By Alene Tchekmedyian, alene@firstname.lastname@example.org
5:40 PM PST, February 12, 2013
Burbank’s Johnny Carson Park is on its way to becoming more visitor-friendly after officials received a $283,630 state grant for renovations, boosting the pool of available money for the makeover to $2 million.
Burbank was one of 12 agencies to receive funds from the state Land and Water Conservation Fund.
The long-discussed park renovation includes the installation of a half-mile loop trail, which will allow visitors to walk or jog around the 17.6-acre park, another trail leading visitors to other recreational features and exercise stations, the refurbishment of the two trail bridges and the installation of educational signage, city officials said.
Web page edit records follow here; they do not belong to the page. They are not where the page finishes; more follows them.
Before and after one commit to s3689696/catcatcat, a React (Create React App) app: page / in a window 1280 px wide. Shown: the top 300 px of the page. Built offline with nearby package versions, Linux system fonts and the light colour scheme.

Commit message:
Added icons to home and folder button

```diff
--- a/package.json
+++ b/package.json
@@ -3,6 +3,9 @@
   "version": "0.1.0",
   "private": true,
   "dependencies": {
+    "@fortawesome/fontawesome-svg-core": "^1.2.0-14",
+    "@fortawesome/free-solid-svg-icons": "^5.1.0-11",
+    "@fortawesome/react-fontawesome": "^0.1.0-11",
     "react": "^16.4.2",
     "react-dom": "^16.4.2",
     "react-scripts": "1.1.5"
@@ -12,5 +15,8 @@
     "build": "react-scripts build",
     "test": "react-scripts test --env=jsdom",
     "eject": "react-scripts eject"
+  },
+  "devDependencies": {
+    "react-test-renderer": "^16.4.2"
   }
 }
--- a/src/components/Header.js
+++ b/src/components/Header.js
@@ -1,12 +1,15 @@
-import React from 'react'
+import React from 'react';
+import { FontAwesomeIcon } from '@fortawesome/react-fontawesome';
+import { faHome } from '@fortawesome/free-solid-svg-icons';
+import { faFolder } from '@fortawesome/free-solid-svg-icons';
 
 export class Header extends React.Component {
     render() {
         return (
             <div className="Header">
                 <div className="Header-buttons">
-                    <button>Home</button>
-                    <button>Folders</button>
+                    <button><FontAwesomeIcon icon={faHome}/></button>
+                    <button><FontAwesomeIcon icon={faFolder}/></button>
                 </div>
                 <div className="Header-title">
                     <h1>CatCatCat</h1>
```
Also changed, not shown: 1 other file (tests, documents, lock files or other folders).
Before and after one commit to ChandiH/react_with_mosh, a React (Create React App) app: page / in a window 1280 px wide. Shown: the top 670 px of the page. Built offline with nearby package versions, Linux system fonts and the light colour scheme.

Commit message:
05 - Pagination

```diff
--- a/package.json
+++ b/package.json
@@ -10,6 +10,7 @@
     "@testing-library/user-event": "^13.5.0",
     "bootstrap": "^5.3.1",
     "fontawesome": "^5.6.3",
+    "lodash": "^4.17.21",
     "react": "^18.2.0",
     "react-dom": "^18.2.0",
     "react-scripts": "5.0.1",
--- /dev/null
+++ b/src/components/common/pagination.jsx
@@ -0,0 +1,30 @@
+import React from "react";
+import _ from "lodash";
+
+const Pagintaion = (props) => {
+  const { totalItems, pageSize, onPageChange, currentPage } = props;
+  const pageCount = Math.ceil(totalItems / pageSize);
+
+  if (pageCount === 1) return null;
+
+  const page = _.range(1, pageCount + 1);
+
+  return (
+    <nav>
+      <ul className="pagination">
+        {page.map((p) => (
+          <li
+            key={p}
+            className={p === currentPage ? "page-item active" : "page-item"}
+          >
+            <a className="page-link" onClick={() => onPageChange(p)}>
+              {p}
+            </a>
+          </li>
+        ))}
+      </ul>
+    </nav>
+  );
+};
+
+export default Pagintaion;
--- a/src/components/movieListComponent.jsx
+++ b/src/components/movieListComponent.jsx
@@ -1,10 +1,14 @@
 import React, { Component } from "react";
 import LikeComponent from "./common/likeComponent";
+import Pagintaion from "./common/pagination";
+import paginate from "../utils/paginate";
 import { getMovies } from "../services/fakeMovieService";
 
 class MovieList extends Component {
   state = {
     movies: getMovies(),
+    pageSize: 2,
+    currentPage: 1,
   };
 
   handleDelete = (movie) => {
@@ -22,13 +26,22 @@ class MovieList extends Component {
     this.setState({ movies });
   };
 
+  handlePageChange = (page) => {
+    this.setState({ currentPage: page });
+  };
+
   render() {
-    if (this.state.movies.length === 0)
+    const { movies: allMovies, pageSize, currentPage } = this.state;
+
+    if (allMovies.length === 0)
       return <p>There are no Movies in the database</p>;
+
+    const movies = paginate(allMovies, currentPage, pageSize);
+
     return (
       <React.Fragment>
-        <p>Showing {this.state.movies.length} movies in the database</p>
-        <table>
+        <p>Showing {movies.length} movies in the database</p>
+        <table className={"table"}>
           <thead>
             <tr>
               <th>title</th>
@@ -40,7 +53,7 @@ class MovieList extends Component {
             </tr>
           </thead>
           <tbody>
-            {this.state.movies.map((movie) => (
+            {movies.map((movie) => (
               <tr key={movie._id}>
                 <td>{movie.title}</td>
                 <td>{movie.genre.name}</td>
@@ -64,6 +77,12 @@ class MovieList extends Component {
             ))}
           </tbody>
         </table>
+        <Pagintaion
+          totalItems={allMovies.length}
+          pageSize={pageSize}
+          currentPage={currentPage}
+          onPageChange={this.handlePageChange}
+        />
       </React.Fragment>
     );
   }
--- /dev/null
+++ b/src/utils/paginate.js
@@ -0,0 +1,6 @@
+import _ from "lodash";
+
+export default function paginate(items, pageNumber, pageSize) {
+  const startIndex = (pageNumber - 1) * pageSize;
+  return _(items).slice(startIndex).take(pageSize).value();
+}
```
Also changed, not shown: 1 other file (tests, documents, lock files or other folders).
Other planned improvements include building a new playground, and replacing the lighting and irrigation systems.
The park “has a lot of old features to it that need to definitely be updated,” said Park, Recreation and Community Services Director Judie Wilke.
While the city is accepting grants for the project and has been working on specific renovation plans for almost two years, the final proposal still must be approved by the City Council, which officials expect will happen this spring.
Project planners went on hiatus for a few months last year after the dissolution of local redevelopment put the $1.9 million set aside for the makeover at risk. The state isn’t slated to make a decision on the redevelopment funds for another few months.
But in November, when the city received a $1.7-million state grant, officials went back to work.
If the redevelopment money is lost, the city will likely have to tap its General Fund to cover the remaining renovation costs, Wilke said.
But through the planning process, the renovations have been scaled back. Originally slated to cost $5 million, the most recent cost estimate of the entire renovation is $3.5 million.
Officials have applied for eight different grants to help fund the project, two of which were approved, and two of which are still pending.
Landscape architects are still working to identify other areas to save costs. An updated design and price tag will likely return to the council in April.